The Anchorage Museum has around 27,000 objects in its collections, from tiny flecks of gold to massive paintings that take up an entire wall. For nearly five months, museum staff have been painstakingly going through every object, looking for damage from the 7.1 earthquake that struck Southcentral Alaska on Nov. 30. With a few thousand objects left to inspect, so far only a handful have been identified with damage, all of which is repairable, according to Monica Shah, director of collections and chief conservator.
While most of the museum reopened quickly after the earthquake, the Smithsonian Arctic Studies Center remained closed until today. The center houses around 600 objects on long-term loan from the National Museum of Natural History and the National Museum of the American Indian.
Most of the objects in the Arctic Studies Center are housed in floor-to-ceiling glass display cases, and during the earthquake and subsequent aftershocks four of the 12- by 6-foot panels cracked. Specialists from the display case manufacturer, Kubik-Maltbie, traveled to Anchorage a week after the earthquake to examine the cases and begin the repair process.

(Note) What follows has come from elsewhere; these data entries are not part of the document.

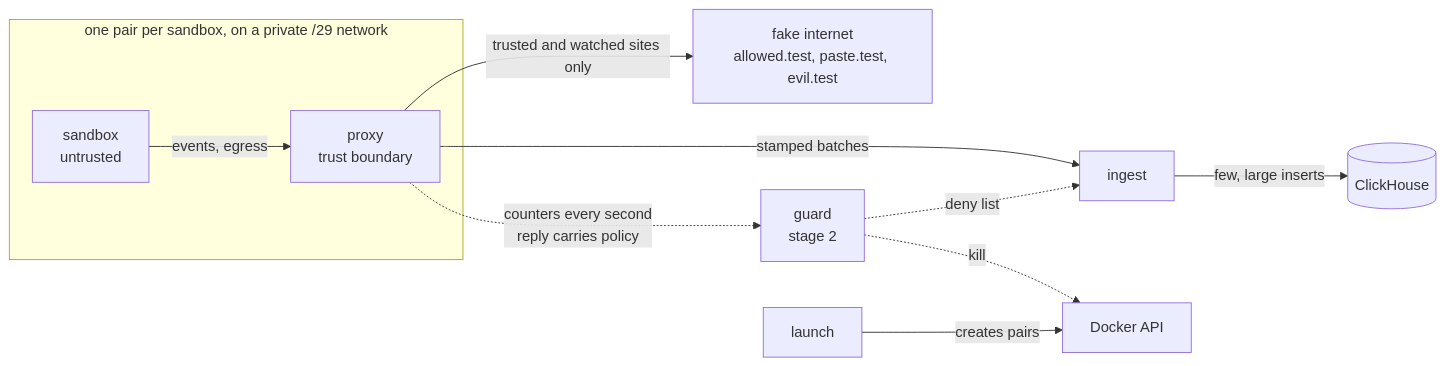
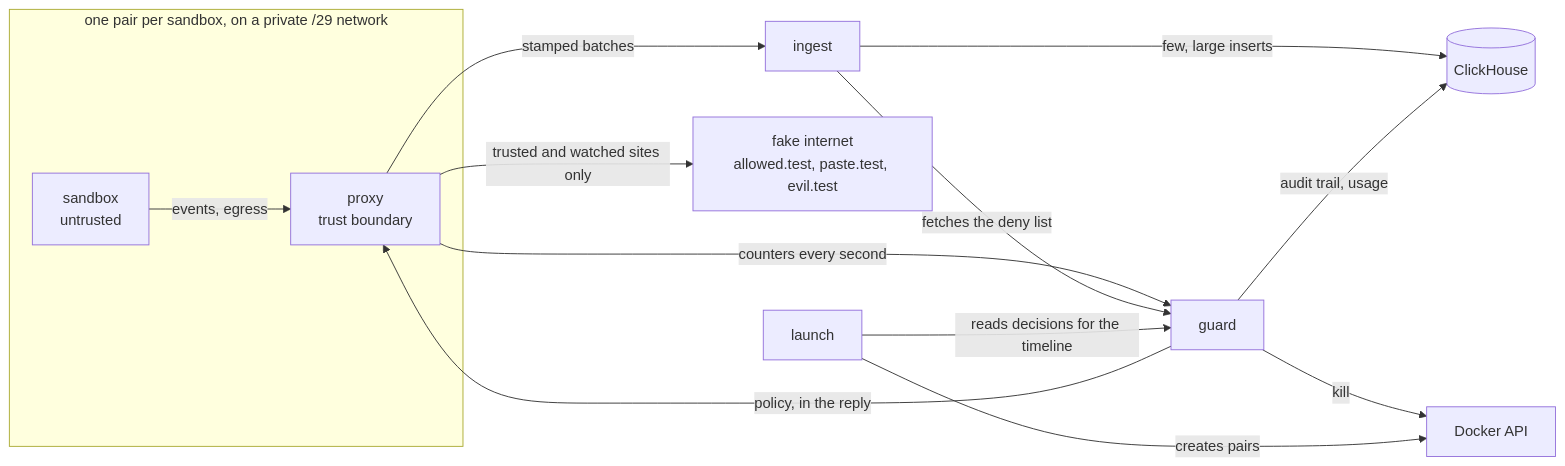
One commit to joachimzetterman/tiny-sandbox-infra changed the diagram in README.md. Above: the diagram before and after it, drawn with Mermaid. The commit also changed other lines of this file and 2 other files, not shown here.

First line of the commit message:
Document stage 2

````diff
--- a/README.md
+++ b/README.md
@@ -22,13 +105,16 @@
 ```mermaid
 flowchart LR
     subgraph pair["one pair per sandbox, on a private /29 network"]
         S[sandbox<br/>untrusted] -->|events, egress| P[proxy<br/>trust boundary]
     end
     P -->|stamped batches| I[ingest]
     I -->|few, large inserts| CH[(ClickHouse)]
     P -->|trusted and watched sites only| F[fake internet<br/>allowed.test, paste.test, evil.test]
-    P -.->|counters every second<br/>reply carries policy| G[guard<br/>stage 2]
-    G -.->|deny list| I
-    G -.->|kill| D[Docker API]
+    P -->|counters every second| G[guard]
+    G -->|policy, in the reply| P
+    I -->|fetches the deny list| G
+    G -->|audit trail, usage| CH
+    G -->|kill| D[Docker API]
     L[launch] -->|creates pairs| D
+    L -->|reads decisions for the timeline| G
 ```
````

Replacement glass had to be custom ordered from a manufacturer in Ontario.
In early February, conservators and registrars from the Smithsonian came to inspect all the objects and move about 200 of them to temporary storage while the display cases were repaired. When the glass arrived in mid-March, Kubik-Maltbie returned to begin the repair process, working 10-hour days, six days a week. Replacing each panel took a week.
Earlier this week, a smaller crew from the Smithsonian returned to move most of the objects back into the repaired display cases. “We try not to touch the objects when they are moved,” said Shah. On Friday, she was finishing up moving the last few objects, Yup’ik masks, into their cases.